=== Section Start ===

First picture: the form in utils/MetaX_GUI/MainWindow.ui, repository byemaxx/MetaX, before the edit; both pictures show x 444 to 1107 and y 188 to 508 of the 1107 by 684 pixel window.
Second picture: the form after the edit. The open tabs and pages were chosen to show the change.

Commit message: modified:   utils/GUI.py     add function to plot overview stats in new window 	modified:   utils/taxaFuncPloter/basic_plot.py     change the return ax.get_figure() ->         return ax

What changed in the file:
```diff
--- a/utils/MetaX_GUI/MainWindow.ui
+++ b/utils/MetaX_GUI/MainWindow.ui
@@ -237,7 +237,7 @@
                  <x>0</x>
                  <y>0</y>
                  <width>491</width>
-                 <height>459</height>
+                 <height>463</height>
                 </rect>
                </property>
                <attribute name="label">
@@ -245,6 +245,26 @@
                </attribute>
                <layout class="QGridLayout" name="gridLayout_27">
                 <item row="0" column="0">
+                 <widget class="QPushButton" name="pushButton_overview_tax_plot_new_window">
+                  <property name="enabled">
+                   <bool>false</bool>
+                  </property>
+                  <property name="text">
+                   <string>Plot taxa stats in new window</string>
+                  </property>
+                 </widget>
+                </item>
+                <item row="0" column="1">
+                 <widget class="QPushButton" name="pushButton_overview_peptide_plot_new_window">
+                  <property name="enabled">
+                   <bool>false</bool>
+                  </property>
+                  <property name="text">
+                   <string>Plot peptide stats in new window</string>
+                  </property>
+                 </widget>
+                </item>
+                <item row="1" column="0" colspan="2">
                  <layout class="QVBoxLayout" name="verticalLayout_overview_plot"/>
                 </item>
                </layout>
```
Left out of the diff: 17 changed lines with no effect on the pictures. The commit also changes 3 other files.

=== Section End ===
=== Section Start ===

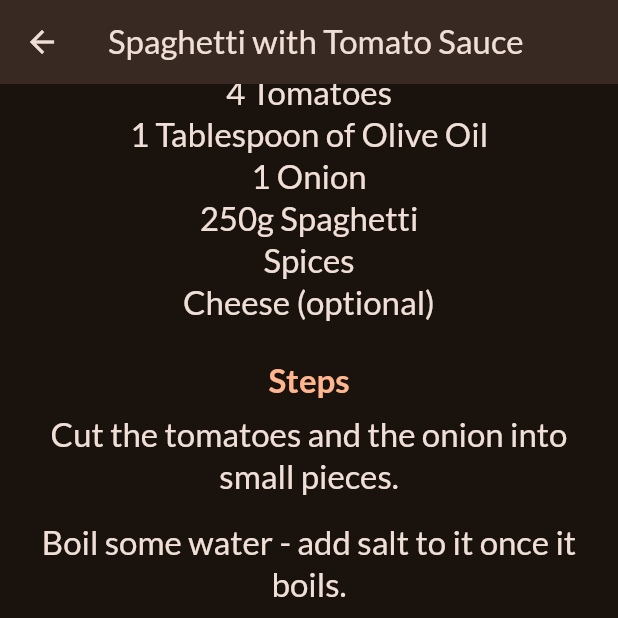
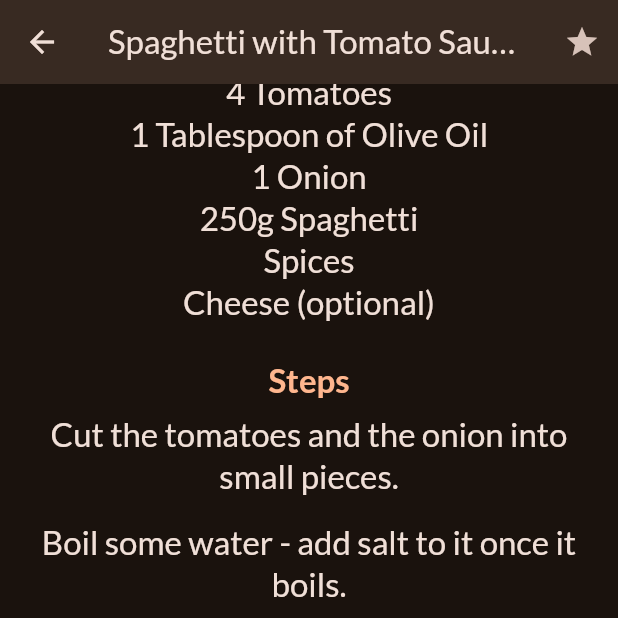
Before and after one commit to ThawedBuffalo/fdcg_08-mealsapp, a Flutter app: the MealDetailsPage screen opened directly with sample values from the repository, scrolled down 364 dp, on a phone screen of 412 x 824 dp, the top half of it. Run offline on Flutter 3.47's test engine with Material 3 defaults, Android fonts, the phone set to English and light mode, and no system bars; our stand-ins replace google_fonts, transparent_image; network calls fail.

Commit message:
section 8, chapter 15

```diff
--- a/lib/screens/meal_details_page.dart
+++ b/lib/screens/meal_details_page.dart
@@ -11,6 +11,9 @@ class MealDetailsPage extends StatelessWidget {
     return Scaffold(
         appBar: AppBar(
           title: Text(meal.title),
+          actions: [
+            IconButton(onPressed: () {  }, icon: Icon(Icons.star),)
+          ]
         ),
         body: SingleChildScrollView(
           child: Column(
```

=== Section End ===

§ **Exercise brief**
A single number is required: how many lines in the material hold the word "item".

§ **Solution**
6